TASK STATEMENT:
In how many lines of the data below does the word "IMPLEMENTATION" appear? Reply with the number and nothing more.

[RECORDS PROVIDED Boundary: Start]

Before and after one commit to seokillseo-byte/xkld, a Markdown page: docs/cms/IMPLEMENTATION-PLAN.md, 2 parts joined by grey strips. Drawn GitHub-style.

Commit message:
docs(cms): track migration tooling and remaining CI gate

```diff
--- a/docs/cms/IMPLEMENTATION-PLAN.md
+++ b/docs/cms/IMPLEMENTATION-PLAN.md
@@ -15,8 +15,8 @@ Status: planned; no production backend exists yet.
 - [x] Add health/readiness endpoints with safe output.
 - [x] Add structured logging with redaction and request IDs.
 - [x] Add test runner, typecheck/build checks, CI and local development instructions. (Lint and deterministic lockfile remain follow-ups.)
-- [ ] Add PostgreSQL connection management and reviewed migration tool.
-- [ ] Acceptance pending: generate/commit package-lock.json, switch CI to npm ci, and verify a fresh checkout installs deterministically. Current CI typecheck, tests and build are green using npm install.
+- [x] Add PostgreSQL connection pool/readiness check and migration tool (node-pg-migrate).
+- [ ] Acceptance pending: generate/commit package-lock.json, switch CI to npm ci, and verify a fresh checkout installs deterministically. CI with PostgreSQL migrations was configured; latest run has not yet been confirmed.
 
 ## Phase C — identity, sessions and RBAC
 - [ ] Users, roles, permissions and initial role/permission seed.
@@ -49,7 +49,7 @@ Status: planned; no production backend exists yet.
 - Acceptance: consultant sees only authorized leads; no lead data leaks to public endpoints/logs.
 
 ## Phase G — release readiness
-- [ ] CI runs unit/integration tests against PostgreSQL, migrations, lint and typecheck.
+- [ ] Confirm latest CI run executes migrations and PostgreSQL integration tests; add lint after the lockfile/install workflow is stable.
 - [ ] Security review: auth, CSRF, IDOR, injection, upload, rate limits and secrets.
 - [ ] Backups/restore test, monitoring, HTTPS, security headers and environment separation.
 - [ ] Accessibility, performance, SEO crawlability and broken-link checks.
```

[RECORDS PROVIDED Boundary: End]
[RECORDS PROVIDED Boundary: Start]

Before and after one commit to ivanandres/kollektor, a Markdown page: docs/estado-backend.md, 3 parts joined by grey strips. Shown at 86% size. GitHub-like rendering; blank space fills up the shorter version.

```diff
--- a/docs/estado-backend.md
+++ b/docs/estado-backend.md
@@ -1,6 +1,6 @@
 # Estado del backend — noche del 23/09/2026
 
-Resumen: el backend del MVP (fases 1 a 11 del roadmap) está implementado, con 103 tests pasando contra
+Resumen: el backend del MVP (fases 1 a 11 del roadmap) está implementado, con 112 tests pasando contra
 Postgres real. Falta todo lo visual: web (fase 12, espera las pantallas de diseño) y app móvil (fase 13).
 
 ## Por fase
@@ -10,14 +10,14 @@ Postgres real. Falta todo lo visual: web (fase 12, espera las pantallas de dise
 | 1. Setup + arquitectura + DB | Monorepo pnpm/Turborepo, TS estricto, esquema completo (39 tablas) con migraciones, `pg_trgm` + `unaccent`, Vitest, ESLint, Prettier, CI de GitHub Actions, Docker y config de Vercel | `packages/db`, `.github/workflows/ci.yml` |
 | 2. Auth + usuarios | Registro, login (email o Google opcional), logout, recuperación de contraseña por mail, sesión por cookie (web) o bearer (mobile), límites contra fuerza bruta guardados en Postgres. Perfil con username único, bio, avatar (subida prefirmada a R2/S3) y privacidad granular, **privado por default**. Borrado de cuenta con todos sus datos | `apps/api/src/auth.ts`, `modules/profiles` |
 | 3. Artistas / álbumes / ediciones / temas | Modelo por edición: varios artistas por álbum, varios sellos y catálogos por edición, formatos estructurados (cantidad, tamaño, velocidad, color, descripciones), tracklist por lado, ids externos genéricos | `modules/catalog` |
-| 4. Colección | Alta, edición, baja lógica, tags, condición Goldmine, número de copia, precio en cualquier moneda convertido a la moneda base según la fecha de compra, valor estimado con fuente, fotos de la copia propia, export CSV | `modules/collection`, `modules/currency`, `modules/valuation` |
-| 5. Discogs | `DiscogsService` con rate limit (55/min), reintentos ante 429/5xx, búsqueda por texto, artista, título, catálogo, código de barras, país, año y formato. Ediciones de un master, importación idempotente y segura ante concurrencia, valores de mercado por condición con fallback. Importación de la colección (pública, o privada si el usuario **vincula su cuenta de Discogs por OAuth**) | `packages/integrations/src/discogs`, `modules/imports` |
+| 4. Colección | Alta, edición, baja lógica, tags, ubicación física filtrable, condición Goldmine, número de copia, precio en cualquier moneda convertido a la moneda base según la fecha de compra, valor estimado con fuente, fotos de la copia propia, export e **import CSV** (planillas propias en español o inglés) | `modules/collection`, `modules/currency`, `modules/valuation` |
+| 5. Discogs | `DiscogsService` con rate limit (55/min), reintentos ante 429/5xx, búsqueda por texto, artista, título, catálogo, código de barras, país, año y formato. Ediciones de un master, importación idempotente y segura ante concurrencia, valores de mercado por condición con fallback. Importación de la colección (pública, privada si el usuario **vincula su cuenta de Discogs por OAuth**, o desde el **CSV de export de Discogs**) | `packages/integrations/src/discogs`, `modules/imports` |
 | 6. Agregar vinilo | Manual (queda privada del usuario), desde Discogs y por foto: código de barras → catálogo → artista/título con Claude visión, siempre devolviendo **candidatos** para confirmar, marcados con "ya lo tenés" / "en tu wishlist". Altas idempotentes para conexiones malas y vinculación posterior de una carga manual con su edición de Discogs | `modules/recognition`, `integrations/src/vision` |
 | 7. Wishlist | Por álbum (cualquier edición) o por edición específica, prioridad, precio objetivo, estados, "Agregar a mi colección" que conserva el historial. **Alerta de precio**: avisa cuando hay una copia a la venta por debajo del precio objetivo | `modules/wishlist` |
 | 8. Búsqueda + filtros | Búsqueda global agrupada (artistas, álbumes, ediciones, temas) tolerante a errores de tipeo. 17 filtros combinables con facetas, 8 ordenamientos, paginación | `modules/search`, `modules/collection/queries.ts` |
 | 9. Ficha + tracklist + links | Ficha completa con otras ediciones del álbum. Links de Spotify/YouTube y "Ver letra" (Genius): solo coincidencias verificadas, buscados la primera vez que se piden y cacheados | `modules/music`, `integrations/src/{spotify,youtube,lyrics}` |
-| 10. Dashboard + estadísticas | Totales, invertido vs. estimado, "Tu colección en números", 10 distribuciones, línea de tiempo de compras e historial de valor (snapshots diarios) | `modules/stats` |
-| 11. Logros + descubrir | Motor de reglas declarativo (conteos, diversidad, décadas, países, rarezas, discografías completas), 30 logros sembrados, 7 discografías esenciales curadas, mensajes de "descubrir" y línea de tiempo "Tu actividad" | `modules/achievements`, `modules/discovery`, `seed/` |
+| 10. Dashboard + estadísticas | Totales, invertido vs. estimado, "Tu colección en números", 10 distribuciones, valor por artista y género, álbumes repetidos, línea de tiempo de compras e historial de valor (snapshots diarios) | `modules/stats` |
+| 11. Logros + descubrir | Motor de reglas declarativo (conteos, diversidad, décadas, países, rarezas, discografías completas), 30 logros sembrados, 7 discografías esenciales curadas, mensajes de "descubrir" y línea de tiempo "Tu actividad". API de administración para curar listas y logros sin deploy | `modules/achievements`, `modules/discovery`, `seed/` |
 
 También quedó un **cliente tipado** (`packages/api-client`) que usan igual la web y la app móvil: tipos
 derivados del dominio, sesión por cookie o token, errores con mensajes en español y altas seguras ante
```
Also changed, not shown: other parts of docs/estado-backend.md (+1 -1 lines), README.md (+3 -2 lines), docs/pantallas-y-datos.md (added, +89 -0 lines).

[RECORDS PROVIDED Boundary: End]

RESULT OF THIS EXERCISE:
3